Remember back to the beginning of baseball season? The Indians were a popular World Series pick. For some reason. No one can really remember them now after the Indians posted their worst record since 1991. Something to do with Kerry Wood and a lot of left-handed slop throwers.

The track record’s just not there for picking a Cleveland team to win it all. Heck, the track record’s just not there for a Cleveland team to win it all. Don’t pick one, and you can fell pretty safe.

With all that in mind, here are 10 reasons NOT to pick the Cleveland Cavaliers to win the NBA title this season:

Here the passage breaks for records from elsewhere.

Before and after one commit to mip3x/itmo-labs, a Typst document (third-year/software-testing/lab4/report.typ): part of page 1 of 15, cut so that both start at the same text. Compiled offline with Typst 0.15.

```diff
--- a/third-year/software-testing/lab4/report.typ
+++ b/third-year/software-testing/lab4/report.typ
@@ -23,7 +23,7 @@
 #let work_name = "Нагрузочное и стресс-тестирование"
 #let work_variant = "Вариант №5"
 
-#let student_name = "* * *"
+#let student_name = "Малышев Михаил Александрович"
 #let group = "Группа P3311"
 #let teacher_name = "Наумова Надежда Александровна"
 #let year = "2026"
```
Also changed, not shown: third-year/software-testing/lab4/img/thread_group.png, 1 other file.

— ESPN.com’s Bill Simmons is correct when he writes that Shaquille O’Neal is fat, although he tempers it by saying he doesn’t look THAT fat. Not Shawn Kemp fat. But Shaq is definitely bigger than he was last season. At 38, that’s not a good thing. Heck, it’s not good at 28.

— Before last season shooting guard Delonte West admitted he suffered from depression. Then he went out and played the best season of his career and provided the Cavs with stellar defense. So far this summer he’s already a) filmed himself sitting in his car and freestyling for 20 minutes while waiting for KFC to put “hot sauce in my bag”, b) been pulled over alongside a Maryland highway while carrying three guns on his three-wheel motorcycle, and c) had his wife file a domestic-violence charge against him. The Cavs signed Anthony Carter and Jamario Moon for defensive depth, but reason 1B for signing them might have been as Delonte West insurance.

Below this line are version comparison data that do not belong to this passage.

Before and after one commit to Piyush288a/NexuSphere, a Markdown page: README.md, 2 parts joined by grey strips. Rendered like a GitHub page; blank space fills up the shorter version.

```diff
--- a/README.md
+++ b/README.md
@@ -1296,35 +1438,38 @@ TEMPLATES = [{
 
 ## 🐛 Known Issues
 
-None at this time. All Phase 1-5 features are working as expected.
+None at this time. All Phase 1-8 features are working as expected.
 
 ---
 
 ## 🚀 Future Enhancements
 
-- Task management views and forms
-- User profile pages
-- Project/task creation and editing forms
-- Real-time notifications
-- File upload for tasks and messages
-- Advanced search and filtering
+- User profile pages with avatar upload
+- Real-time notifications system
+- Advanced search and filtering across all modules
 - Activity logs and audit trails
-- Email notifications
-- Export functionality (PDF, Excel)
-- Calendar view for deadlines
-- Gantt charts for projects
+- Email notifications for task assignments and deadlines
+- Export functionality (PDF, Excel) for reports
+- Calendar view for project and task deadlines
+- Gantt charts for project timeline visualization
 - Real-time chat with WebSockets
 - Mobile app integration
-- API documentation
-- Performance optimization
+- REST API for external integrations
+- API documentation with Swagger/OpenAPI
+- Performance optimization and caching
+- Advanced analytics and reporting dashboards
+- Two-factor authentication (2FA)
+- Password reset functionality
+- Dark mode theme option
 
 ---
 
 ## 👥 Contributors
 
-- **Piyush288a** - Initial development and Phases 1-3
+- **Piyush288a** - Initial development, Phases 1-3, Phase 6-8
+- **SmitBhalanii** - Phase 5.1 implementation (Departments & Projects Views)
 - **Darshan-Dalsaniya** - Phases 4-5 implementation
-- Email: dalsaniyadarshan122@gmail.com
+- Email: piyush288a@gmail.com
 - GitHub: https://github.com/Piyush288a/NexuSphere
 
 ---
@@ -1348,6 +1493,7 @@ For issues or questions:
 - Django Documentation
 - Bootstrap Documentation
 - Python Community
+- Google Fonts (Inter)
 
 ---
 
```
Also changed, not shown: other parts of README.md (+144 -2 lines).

— After turning in a dismal performance during the Eastern Conference Finals last season (down 1½ ppg, down 12% in field-goal shooting, down 6% in 3-point shooting, down in rebounds, down in assists … well, you get the idea), it’s important for point guard Mo Williams to get off to a good start this year. It might not immediately erase the memories of last season’s finish, but it would certainly restore his confidence. With Shaq as a new option on offense and LeBron James playing more in the post, Mo might be asked to do more passing and less scoring. It remains to be seen how the new wrinkles affect his state of mind.

— Vince Carter joined the defending champion Orlando Magic, replacing Hedo Turkoglu. Now, while Carter has never led any of his team’s anywhere, he’s also never played with as many good players as the Magic have. With Dwight Howard manning the middle, Jameer Nelson holding down point-guard duties, and Rashard Lewis launching 3s galore, Carter will be free to do what he does best, score. For his career, Carter’s averaged 23.5 points per game. Turkoglu averaged 19.8 points per game at his best, and that was two years ago. And he was never known as a premier defender.

— Much of the credit for last year’s offensive output went to former assistant John Kuester, who now coaches the Detroit Pistons. Cavs head coach Mike Brown named Kuester the de facto offensive coordinator, and the Cavs went from 96.4 ppg on 43.8% shooting to 100.3 ppg on 46.8% shooting. It marked the first time the Cavs broke 100 ppg since the 1993-94 season of Mark Price, Brad Daugherty, Hot Rod Williams, and Larry Nance. With a lot of new faces but without his offensive coach, Mike Brown needs to find a way to keep the Cavs scoring at 2008-09 levels.

— Isn’t this obvious? After all, there’s a blog dedicated to it and everything.